Dysregulated glutamatergic neurotransmission has been strongly implicated in the pathophysiology of schizophrenia (SCZ). Recently, presynaptic modulation of glutamate transmission has been shown to have therapeutic promise. We asked whether genetic knockdown of glutaminase (gene GLS1) to reduce glutamatergic transmission presynaptically by slowing the recycling of glutamine to glutamate, would produce a phenotype relevant to SCZ and its treatment. GLS1 heterozygous (GLS1 het) mice showed about a 50% global reduction in glutaminase activity, and a modest reduction in glutamate levels in brain regions relevant to SCZ pathophysiology, but displayed neither general behavioral abnormalities nor SCZ-associated phenotypes. Functional imaging, measuring regional cerebral blood volume, showed hippocampal hypometabolism mainly in the CA1 subregion and subiculum, the inverse of recent clinical imaging findings in prodromal and SCZ patients. GLS1 het mice were less sensitive to the behavioral stimulating effects of amphetamine, showed a reduction in amphetamine-induced striatal dopamine release and in ketamine-induced frontal cortical activation, suggesting that GLS1 het mice are resistant to the effects of these pro-psychotic challenges. Moreover, GLS1 het mice showed clozapine-like potentiation of latent inhibition, suggesting that reduction in glutaminase has antipsychotic-like properties. These observations provide further support for the pivotal role of altered glutamatergic synaptic transmission in the pathophysiology of SCZ, and suggest that presynaptic modulation of the glutamine-glutamate pathway through glutaminase inhibition may provide a new direction for the pharmacotherapy of SCZ.

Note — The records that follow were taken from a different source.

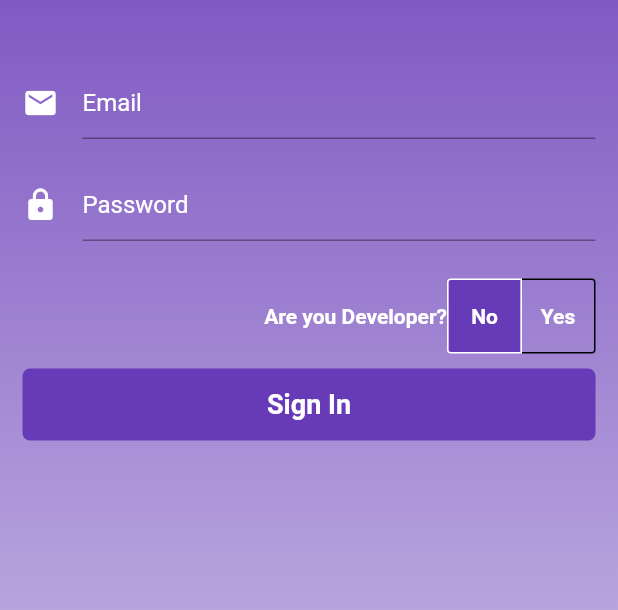
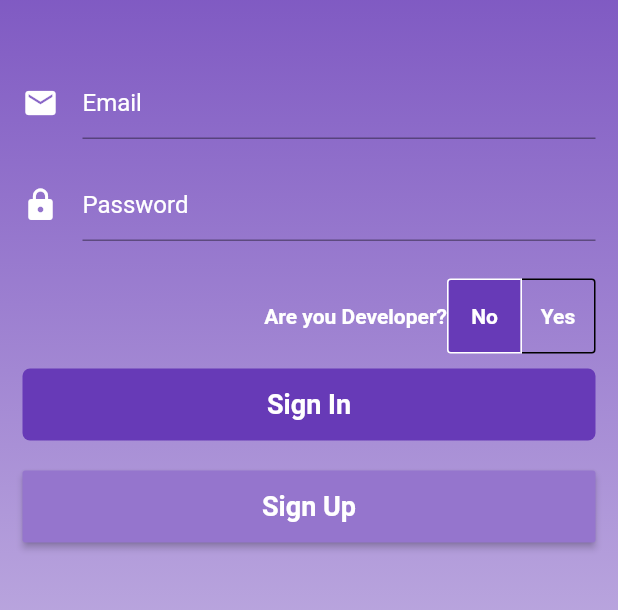
Before and after one commit to adepusai123/User_Session_managment, a Flutter app: the screen it shows after launch, on a phone screen of 412 x 824 dp, the part 356-966 px from its top. Run offline on Flutter 3.47's test engine with Material 2 defaults, Android fonts, the phone set to English and light mode, and no system bars; our stand-ins replace shared_preferences.

```diff
--- /dev/null
+++ b/lib/components/button_component.dart
@@ -0,0 +1,36 @@
+import 'package:flutter/material.dart';
+
+class Button extends StatelessWidget {
+  final Function press;
+  final String labelText;
+  final Color color;
+  const Button({
+    Key key,
+    this.press,
+    this.labelText,
+    this.color,
+  });
+
+// Colors.deepPurple[300]
+  @override
+  Widget build(BuildContext context) {
+    return Container(
+      height: 68,
+      margin: EdgeInsets.symmetric(horizontal: 15),
+      padding: EdgeInsets.symmetric(vertical: 10),
+      decoration: BoxDecoration(),
+      child: RaisedButton(
+        color: color,
+        onPressed: press,
+        child: Text(
+          labelText,
+          style: TextStyle(
+            color: Colors.white,
+            fontWeight: FontWeight.bold,
+            fontSize: 18,
+          ),
+        ),
+      ),
+    );
+  }
+}
--- /dev/null
+++ b/lib/components/custom_input.dart
@@ -0,0 +1,34 @@
+import 'package:flutter/material.dart';
+
+class CustomInputField extends StatelessWidget {
+  final String hintText;
+  // final TextEditingController controller;
+  const CustomInputField({
+    Key key,
+    @required TextEditingController controller,
+    this.hintText,
+    // this.controller,
+  })  : _controller = controller,
+        super(key: key);
+
+  final TextEditingController _controller;
+
+  @override
+  Widget build(BuildContext context) {
+    return TextFormField(
+      controller: _controller,
+      cursorColor: Colors.white,
+      decoration: InputDecoration(
+        icon: Icon(
+          Icons.email,
+          color: Colors.white,
+        ),
+        hintText: hintText,
+        hintStyle: TextStyle(color: Colors.white),
+        border: UnderlineInputBorder(
+          borderSide: BorderSide(color: Colors.white),
+        ),
+      ),
+    );
+  }
+}
--- /dev/null
+++ b/lib/components/password.dart
@@ -0,0 +1,31 @@
+import 'package:flutter/material.dart';
+
+class PasswordField extends StatelessWidget {
+  const PasswordField({
+    Key key,
+    @required TextEditingController controller,
+  })  : _controller = controller,
+        super(key: key);
+
+  final TextEditingController _controller;
+
+  @override
+  Widget build(BuildContext context) {
+    return TextFormField(
+      controller: _controller,
+      obscureText: true,
+      cursorColor: Colors.white,
+      decoration: InputDecoration(
+        icon: Icon(
+          Icons.lock,
+          color: Colors.white,
+        ),
+        hintText: 'Password',
+        hintStyle: TextStyle(color: Colors.white),
+        border: UnderlineInputBorder(
+          borderSide: BorderSide(color: Colors.white),
+        ),
+      ),
+    );
+  }
+}
--- a/lib/login_page.dart
+++ b/lib/login_page.dart
@@ -1,7 +1,12 @@
 import 'package:flutter/material.dart';
 import 'package:shared_preferences/shared_preferences.dart';
 import 'package:user_login_session/home_page.dart';
+import 'package:user_login_session/screens/signup_screen.dart';
 import 'package:user_login_session/services/api_manager.dart';
+
+import 'components/button_component.dart';
+import 'components/custom_input.dart';
+import 'components/password.dart';
 
 class LoginPage extends StatefulWidget {
   @override
@@ -68,6 +73,17 @@ class _LoginPageState extends State<LoginPage> {
                   urlContainer(),
                   toggleContainer(),
                   buttonContainer(),
+                  Button(
+                    labelText: 'Sign Up',
+                    color: Colors.deepPurple[300],
+                    press: () {
+                      Navigator.of(context).push(
+                        MaterialPageRoute(builder: (context) {
+                          return Signup();
+                        }),
+                      );
+                    },
+                  )
                 ],
               ),
             ),
@@ -198,40 +214,14 @@ class _LoginPageState extends State<LoginPage> {
       padding: EdgeInsets.symmetric(horizontal: 15, vertical: 25),
       child: Column(
         children: [
-          TextFormField(
+          CustomInputField(
             controller: _emailCtrl,
-            cursorColor: Colors.white,
-            decoration: InputDecoration(
-              icon: Icon(
-                Icons.email,
-                color: Colors.white,
-              ),
-              hintText: 'Email',
-              hintStyle: TextStyle(color: Colors.white),
-              border: UnderlineInputBorder(
-                borderSide: BorderSide(color: Colors.white),
-              ),
-            ),
+            hintText: 'Email',
           ),
           SizedBox(
             height: 20,
           ),
-          TextFormField(
-            controller: _pwdCtrl,
-            obscureText: true,
-            cursorColor: Colors.white,
-            decoration: InputDecoration(
-              icon: Icon(
-                Icons.lock,
-                color: Colors.white,
-              ),
-              hintText: 'Password',
-              hintStyle: TextStyle(color: Colors.white),
-              border: UnderlineInputBorder(
-                borderSide: BorderSide(color: Colors.white),
-              ),
-            ),
-          ),
+          PasswordField(controller: _pwdCtrl),
         ],
       ),
     );
--- a/lib/utils/strings.dart
+++ b/lib/utils/strings.dart
@@ -1,4 +1,5 @@
 class Strings {
   // static String baseUrl = 'http://192.168.0.176:3000/';
   static String baseUrl = 'https://reqres.in';
+  // https://reqres.in/api/login
 }
```
Also changed, not shown: lib/screens/signup_screen.dart (added, +104 -0 lines), lib/services/api_manager.dart (+25 -2 lines).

Bibliographical noteFunding Information:
We thank Shonagh O’Leary Moore for help with the MRS tissue analysis, Kenneth Hess and Fan Hau for mouse imaging, Karin Krueger, Sara Steinfeld and Alexei Chemia-kine for expert performance of the surgical procedures and neurochemical analyses for the microdialysis studies, and Xiaoqiao Zhu for assisting with behavioral studies. We are grateful to Ina Weiner for critical discussion. The behavioral experiments utilized the facilities of the Rodent Models Neurobehavioral Analysis Core of the Lieber Center for Schizophrenia Research at Columbia University and the New York State Psychiatric Institute (Holly M. Moore, Director). This work was supported by the NIMH (P50 MH066171 to SR and HM, R01 MH068073 to PB), NIDA (K02 DA000356 to SR, T32 DA016224 to IGS, R01 DA016373 to MPG), NIA (R01 AG025161 to SAS), NINDS (R01 NS049442 to OA), the Joe Young Sr. Research Fund in Psychiatry (MPG), the Wayne State Anesthesiology Research Fund (MPG), and the Rothschild Foundation (IGS).
ASJC Scopus subject areas
- Psychiatry and Mental health